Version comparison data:

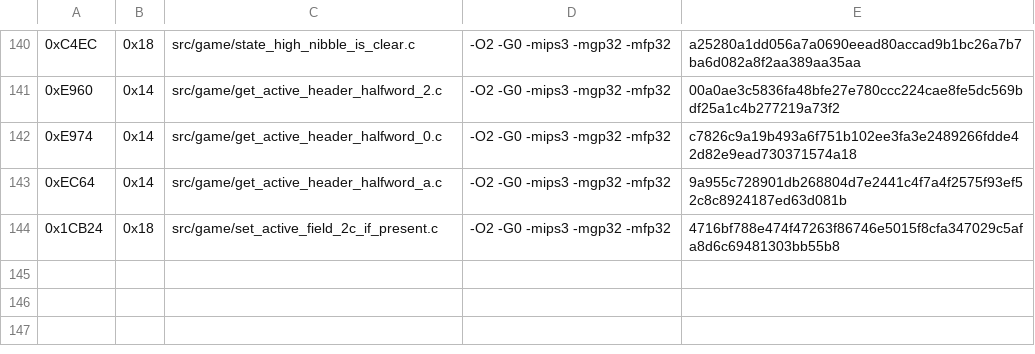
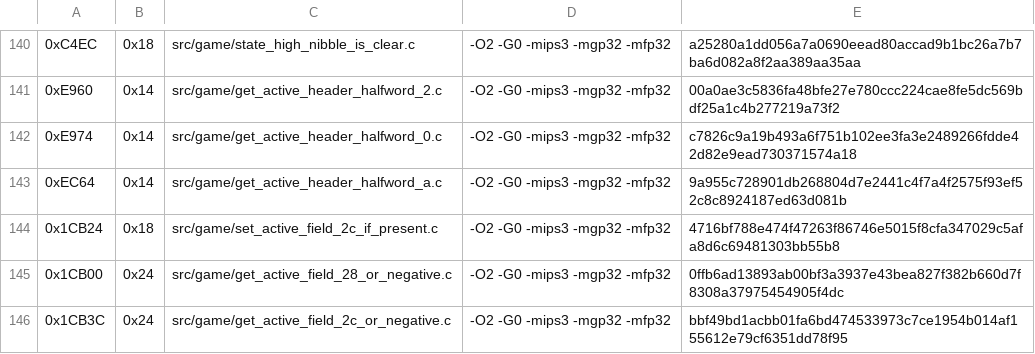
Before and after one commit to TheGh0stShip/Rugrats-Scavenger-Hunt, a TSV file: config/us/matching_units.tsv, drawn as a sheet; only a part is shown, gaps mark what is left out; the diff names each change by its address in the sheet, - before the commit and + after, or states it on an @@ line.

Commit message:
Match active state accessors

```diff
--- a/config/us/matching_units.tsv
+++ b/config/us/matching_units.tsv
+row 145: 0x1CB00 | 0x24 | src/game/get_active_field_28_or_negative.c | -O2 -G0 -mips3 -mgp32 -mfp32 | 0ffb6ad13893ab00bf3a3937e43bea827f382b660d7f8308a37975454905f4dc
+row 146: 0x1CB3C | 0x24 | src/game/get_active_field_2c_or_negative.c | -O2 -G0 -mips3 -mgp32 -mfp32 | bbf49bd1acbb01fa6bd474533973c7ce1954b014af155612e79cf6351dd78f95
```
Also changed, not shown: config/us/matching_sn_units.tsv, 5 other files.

---

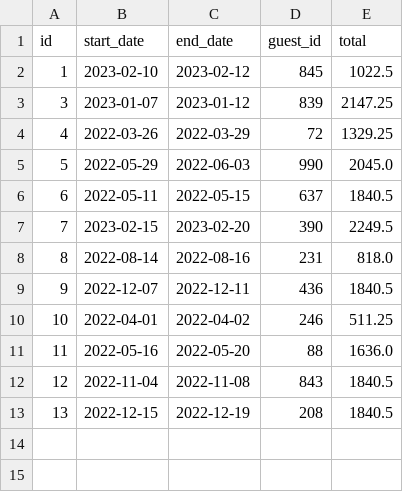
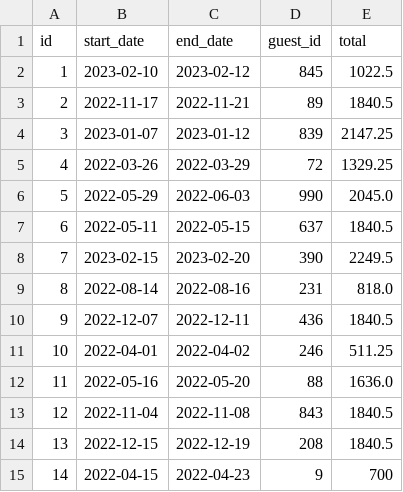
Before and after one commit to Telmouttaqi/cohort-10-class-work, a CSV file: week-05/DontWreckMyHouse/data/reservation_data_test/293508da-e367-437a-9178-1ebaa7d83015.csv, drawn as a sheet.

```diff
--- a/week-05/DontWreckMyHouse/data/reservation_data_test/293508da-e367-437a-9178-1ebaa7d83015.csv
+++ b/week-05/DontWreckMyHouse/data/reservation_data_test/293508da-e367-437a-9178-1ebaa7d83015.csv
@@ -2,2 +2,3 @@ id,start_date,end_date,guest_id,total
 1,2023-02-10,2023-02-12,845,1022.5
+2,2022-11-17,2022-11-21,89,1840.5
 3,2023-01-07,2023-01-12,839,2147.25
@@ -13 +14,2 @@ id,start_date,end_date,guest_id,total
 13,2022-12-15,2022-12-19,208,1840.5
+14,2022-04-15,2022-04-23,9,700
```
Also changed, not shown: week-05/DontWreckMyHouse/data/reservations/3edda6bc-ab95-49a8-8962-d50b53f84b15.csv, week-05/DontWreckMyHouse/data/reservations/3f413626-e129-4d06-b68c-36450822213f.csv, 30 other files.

- [Assignment] Look through the records above for the string "total", then copy every line that has it.

- [Response box]
@@ -2,2 +2,3 @@ id,start_date,end_date,guest_id,total
@@ -13 +14,2 @@ id,start_date,end_date,guest_id,total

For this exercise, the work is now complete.